§ Image comparison data:
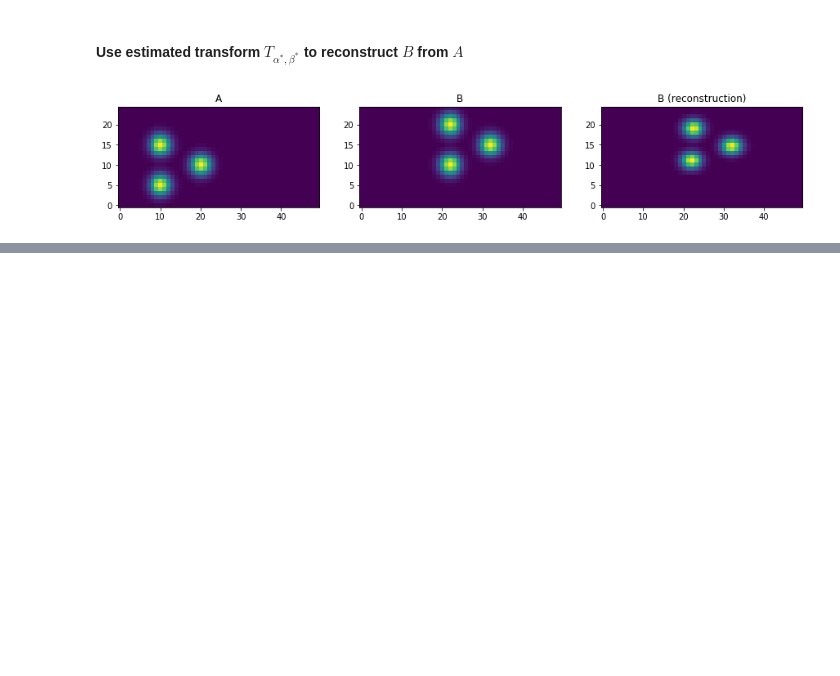
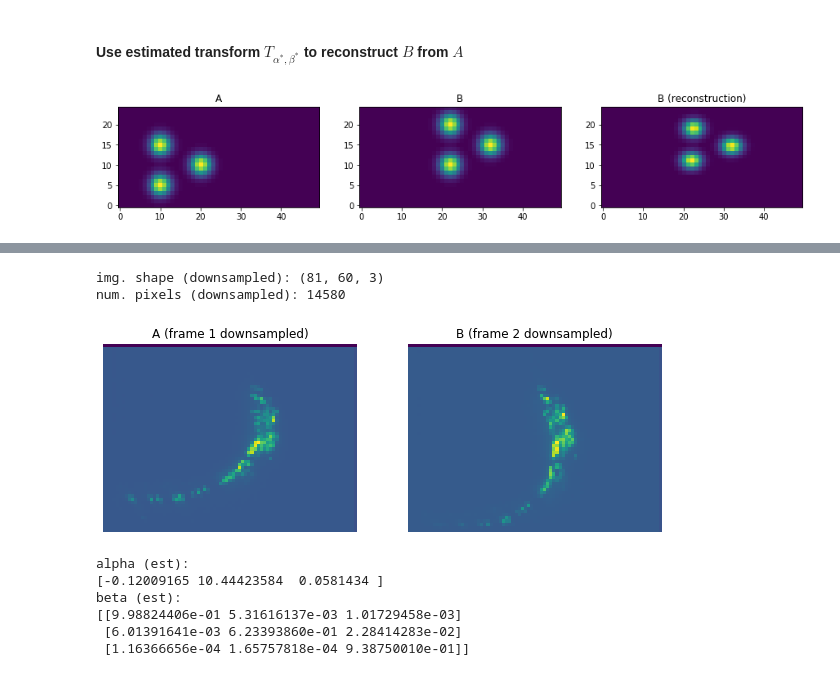
Before and after one commit to evarol/ot_tracking, a Jupyter notebook: python/notebooks/ot_regression_1.ipynb, the cells around one changed output, grey strips where cells are left out. Saved outputs shown, nothing was run; the diff lists cells and outputs as text; code cells hidden in the pictures; blank space fills up the shorter version.

Commit message:
Added new section to OT regression notebook

```diff
--- a/python/notebooks/ot_regression_1.ipynb
+++ b/python/notebooks/ot_regression_1.ipynb
@@ -270,0 +313,27 @@ plt.title('B (reconstruction)');
+# %%
+scl = (11, 11, 11)
+
+A = downscale_local_mean(frame_1, scl)
+B = downscale_local_mean(frame_2, scl)
+
+img_shape_ds = A.shape
+n_pixels_ds = img_shape_ds[0] * img_shape_ds[1] * img_shape_ds[2]
+
+plt.figure(figsize=(10, 10))
+
+plt.subplot(121)
+plot_maxproj(A)
+plt.title('A (frame 1 downsampled)')
+plt.axis('off')
+
+plt.subplot(122)
+plot_maxproj(B)
+plt.title('B (frame 2 downsampled)')
+plt.axis('off')
+
+print(f'img. shape (downsampled): {img_shape_ds}')
+print(f'num. pixels (downsampled): {n_pixels_ds}')
+# %% [output]
+img. shape (downsampled): (81, 60, 3)
+num. pixels (downsampled): 14580
+[figure, added]
@@ -270,0 +350,35 @@ plt.title('B (reconstruction)');
+# %%
+# Threshold to apply to P matrix (this speeds up computation)
+p_th = 1e-4
+
+# Pixel locations
+xg, yg, zg = np.mgrid[0:img_shape_ds[0], 0:img_shape_ds[1], 0:img_shape_ds[2]]
+grid = np.stack((xg, yg, zg), axis=-1)
+X = grid.reshape(-1, 3)
+
+# Get pairs of points with values above threshold, and corresponding weights from P matrix
+a_idx, b_idx = np.nonzero(P > p_th)
+pts_a = X[a_idx]
+pts_b = X[b_idx]
+weights = P[a_idx, b_idx]
+
+# Use sklearn.linear_model.LinearRegression to minimize cost function
+model = LinearRegression(fit_intercept=True)
+model.fit(pts_a, pts_b, sample_weight=weights)
+
+# Estimates of transform parameters
+alpha_est = model.intercept_
+beta_est = model.coef_
+
+print('alpha (est):')
+print(alpha_est)
+
+print('beta (est):')
+print(beta_est)
+# %% [output]
+alpha (est):
+[-0.12009165 10.44423584  0.0581434 ]
+beta (est):
+[[9.98824406e-01 5.31616137e-03 1.01729458e-03]
+ [6.01391641e-03 6.23393860e-01 2.28414283e-02]
+ [1.16366656e-04 1.65757818e-04 9.38750010e-01]]
```
Also changed, not shown: parts of 6 cells of this notebook.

§ Activity:
Among the lines above, return those that hold the word "reconstruction".

§ Task response:
@@ -270,0 +313,27 @@ plt.title('B (reconstruction)');
@@ -270,0 +350,35 @@ plt.title('B (reconstruction)');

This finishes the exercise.